TASK DATA: Begin

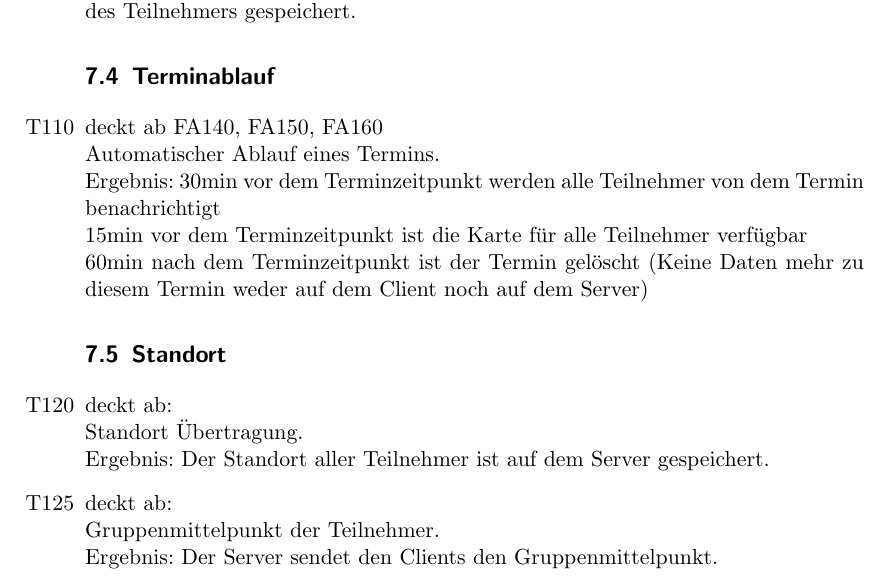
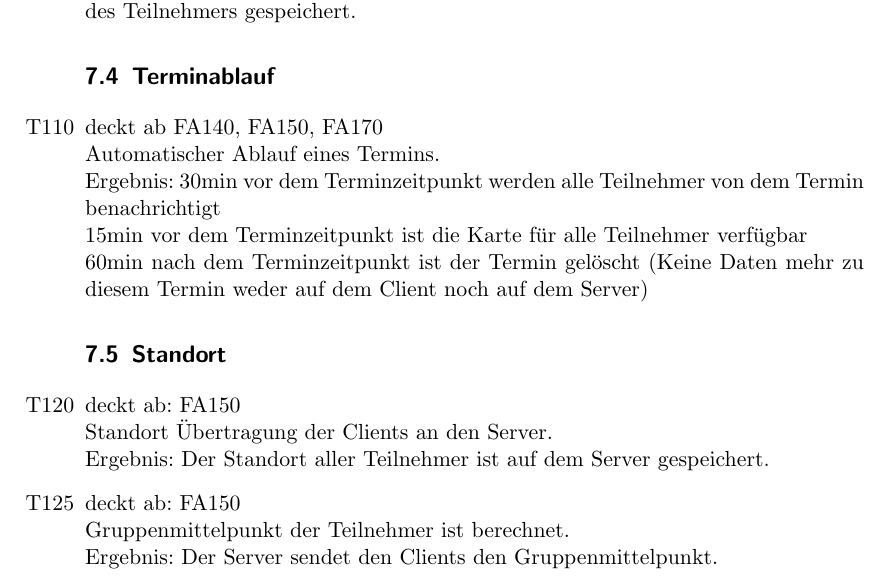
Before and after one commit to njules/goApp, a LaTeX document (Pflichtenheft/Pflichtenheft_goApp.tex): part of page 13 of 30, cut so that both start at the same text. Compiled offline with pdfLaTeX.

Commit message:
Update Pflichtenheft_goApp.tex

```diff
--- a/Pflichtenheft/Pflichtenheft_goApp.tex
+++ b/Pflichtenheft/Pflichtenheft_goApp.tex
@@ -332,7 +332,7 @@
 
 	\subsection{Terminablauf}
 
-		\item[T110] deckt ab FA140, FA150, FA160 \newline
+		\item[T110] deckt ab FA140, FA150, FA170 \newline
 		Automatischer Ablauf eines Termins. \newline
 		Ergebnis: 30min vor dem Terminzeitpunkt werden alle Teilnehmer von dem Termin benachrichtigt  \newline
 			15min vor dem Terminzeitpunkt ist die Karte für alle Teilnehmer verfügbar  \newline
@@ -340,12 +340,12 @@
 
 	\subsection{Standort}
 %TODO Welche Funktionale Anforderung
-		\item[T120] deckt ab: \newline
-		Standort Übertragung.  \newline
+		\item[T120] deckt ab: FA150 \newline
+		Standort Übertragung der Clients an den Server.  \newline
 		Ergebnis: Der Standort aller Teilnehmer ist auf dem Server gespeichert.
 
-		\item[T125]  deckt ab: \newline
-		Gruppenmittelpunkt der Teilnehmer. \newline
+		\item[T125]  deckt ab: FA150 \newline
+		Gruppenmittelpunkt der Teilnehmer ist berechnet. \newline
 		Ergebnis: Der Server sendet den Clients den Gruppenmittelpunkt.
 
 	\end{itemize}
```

TASK DATA: End
TASK DATA: Begin

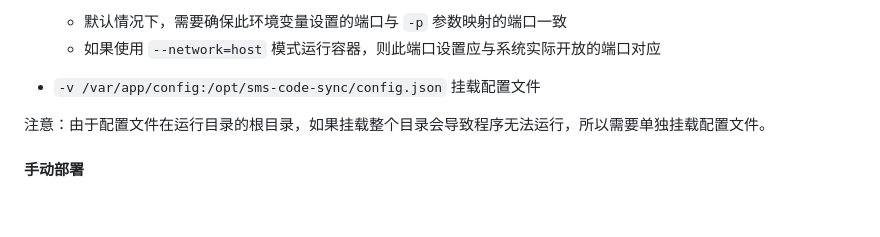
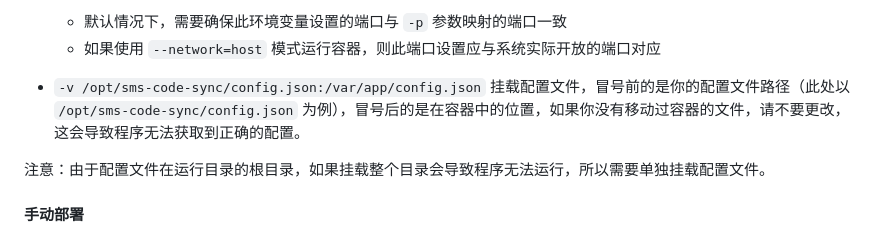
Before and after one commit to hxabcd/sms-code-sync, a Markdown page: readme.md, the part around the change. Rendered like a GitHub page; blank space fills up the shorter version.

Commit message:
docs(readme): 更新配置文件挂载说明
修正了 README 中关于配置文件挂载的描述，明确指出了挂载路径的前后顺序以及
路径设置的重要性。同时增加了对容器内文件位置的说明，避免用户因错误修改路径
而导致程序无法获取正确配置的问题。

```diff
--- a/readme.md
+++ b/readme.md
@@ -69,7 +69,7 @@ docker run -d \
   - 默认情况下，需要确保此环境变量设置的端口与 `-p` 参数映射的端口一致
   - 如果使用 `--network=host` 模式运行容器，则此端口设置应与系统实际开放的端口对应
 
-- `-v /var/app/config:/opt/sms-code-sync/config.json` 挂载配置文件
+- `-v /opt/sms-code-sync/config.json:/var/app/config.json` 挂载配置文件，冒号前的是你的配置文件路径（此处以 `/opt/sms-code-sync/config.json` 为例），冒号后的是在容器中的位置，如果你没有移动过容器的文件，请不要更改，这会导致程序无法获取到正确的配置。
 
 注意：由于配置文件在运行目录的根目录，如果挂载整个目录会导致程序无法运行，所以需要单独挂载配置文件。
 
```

TASK DATA: End
TASK DATA: Begin

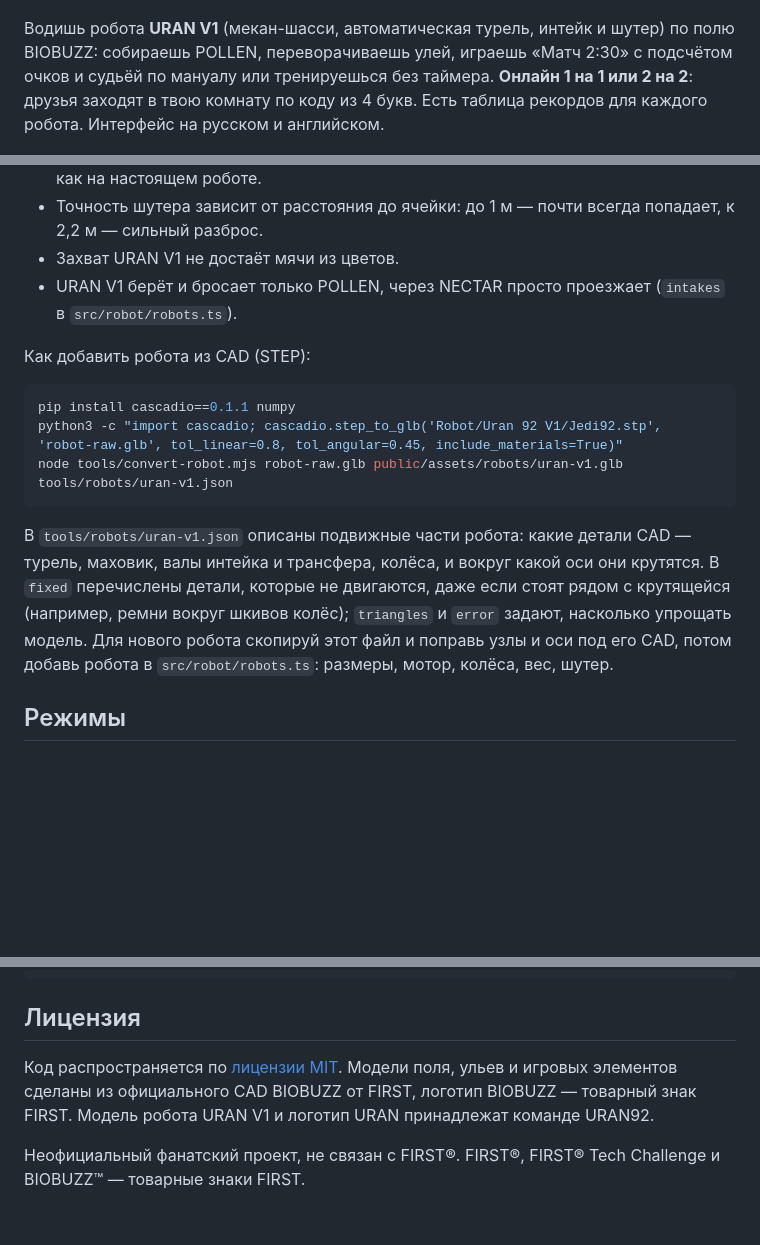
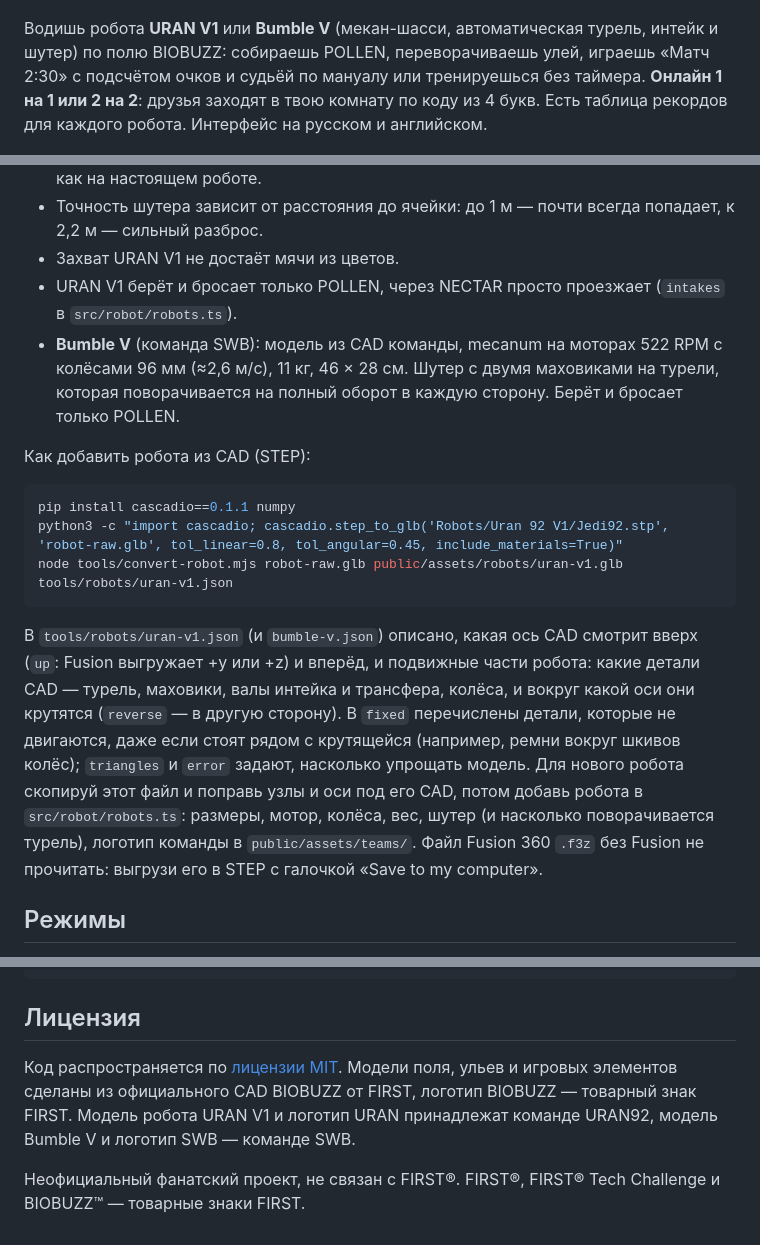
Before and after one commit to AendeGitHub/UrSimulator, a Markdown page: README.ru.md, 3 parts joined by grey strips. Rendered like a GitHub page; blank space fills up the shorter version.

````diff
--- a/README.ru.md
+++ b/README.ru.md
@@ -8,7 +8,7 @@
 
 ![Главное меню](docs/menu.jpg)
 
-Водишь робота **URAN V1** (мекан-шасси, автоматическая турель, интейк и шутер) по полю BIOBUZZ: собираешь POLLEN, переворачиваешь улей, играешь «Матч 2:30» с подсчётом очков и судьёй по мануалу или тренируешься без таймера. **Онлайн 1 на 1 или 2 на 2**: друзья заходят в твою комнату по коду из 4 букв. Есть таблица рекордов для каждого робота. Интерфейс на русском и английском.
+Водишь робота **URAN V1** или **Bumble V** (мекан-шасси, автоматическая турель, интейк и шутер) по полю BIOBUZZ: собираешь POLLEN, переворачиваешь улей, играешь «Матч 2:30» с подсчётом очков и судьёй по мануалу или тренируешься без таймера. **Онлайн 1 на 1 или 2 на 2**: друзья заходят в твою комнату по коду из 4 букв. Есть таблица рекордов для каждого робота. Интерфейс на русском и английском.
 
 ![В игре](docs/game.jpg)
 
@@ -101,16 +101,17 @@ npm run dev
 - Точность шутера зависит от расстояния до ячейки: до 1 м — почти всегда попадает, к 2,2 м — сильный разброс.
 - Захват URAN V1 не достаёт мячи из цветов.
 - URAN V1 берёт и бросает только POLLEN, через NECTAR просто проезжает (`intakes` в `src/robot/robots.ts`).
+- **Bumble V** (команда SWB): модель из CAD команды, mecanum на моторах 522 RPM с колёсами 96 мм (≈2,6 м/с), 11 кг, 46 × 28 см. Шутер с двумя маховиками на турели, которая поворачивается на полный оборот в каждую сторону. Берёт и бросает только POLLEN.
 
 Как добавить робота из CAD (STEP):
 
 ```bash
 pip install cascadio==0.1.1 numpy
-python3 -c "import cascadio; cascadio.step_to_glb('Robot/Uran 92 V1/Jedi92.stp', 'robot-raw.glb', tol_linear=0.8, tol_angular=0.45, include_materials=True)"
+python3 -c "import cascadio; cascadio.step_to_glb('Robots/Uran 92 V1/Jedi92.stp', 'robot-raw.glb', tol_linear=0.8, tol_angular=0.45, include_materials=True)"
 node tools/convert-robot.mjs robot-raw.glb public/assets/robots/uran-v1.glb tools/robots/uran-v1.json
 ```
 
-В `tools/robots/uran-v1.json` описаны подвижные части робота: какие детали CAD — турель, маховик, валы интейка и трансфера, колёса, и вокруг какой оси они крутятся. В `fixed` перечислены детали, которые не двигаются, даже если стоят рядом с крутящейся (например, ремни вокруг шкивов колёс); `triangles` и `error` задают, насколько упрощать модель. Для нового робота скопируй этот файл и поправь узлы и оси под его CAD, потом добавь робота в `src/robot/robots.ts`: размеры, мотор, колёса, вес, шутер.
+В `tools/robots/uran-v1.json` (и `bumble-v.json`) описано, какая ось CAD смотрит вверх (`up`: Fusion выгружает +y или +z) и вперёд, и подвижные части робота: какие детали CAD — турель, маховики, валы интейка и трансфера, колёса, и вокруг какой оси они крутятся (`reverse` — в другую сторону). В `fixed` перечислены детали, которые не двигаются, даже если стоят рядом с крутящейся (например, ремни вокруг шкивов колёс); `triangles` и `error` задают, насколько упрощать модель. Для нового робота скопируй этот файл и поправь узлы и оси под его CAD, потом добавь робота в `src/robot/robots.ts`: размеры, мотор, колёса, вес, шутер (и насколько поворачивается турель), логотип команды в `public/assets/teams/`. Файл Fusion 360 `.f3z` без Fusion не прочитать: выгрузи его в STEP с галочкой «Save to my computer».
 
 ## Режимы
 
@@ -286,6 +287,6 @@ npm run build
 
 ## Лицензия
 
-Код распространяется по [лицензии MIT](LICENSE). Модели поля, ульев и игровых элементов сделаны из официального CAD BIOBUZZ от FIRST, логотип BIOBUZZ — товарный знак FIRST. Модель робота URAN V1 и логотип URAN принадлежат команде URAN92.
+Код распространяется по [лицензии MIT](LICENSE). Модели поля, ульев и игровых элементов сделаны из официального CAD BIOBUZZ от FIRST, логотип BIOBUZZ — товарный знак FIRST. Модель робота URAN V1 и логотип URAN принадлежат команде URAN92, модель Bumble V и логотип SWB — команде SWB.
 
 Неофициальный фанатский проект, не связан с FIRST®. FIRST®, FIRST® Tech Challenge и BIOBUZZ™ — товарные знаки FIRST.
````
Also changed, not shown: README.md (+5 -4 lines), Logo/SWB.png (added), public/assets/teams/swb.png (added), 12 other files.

TASK DATA: End

_WORK TO COMPLETE_
Scan the records above for the word "Teilnehmer". Copy each line that has it.

_SOLUTION TO THIS TASK_
 		Ergebnis: 30min vor dem Terminzeitpunkt werden alle Teilnehmer von dem Termin benachrichtigt  \newline
 			15min vor dem Terminzeitpunkt ist die Karte für alle Teilnehmer verfügbar  \newline
 		Ergebnis: Der Standort aller Teilnehmer ist auf dem Server gespeichert.
-		Gruppenmittelpunkt der Teilnehmer. \newline
+		Gruppenmittelpunkt der Teilnehmer ist berechnet. \newline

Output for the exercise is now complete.